Best Whale Watching Tours in Newport Beach: I suggest going out in a RIB boat while in Newport Beach to get the closest to whales and dolphins without disturbing them. This RIB boat tour offered by GetYourGuide is highly reviewed and offers the best chance of whale sightings.
This small-group boat tour is a bit larger and more crowded, but it’s better for the budget-conscious as it’s about half the price.
The cool thing about this company is that they track their sightings every day so you can follow along with what the migration patterns are and what your chances of seeing your favorite kind of whale is. While you may not see a whale every day of the year, at least dolphins are seen almost every single day!
San Diego is the whales’ last stop in California before reaching Mexico and so the whale watching season here tends to start the latest and end the earliest, but that doesn’t mean there isn’t plentiful whale life to be seen during this period!
The gray whale migration is around December/January and then again around March/April, as the whales make their way back north, passing along San Diego’s many miles of coastline. Blue whales, on the other hand, tend to come around in the spring and summer.
Your best bet for whale watching in San Diego is in March and April, when you may be able to spot both northward-bound gray whales as well as blue whales.
Best Tours for Whale Watching in San Diego: As with Monterey, there are countless whale watching operations in San Diego, so opt for something smaller.
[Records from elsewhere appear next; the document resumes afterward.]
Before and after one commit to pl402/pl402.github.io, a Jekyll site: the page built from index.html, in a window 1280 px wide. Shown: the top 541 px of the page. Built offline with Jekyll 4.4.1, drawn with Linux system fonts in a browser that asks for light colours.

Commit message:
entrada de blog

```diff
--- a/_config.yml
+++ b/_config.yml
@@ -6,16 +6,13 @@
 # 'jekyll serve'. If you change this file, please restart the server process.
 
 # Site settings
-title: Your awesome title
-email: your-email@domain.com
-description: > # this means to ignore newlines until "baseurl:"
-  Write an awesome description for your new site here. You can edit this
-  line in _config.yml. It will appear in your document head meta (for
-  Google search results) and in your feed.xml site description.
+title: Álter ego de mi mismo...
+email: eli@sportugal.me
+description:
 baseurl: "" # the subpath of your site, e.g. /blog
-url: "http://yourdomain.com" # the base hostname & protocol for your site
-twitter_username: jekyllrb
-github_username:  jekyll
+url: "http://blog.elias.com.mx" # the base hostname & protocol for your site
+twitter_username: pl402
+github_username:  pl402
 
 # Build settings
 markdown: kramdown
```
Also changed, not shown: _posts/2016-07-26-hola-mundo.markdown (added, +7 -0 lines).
I recommend this highly reviewed and ethical operator, Hornblower, with free online booking via GetYourGuide, with an average 4.4/5 star rating!
Allison Green is a travel blogger, writer, and podcaster who grew up in the Bay Area of California. She has spent time living in New York, Prague, and Sofia, where she currently calls home in between visits to California. She has traveled to 60 countries before the age of 30 while running several digital travel businesses. Her writing and podcast have been featured in Forbes, CBC Canada, National Geographic, the Huffington Post, and CNN Arabic, amongst others. She’s obsessed with dogs, wine, and anywhere she can see the ocean.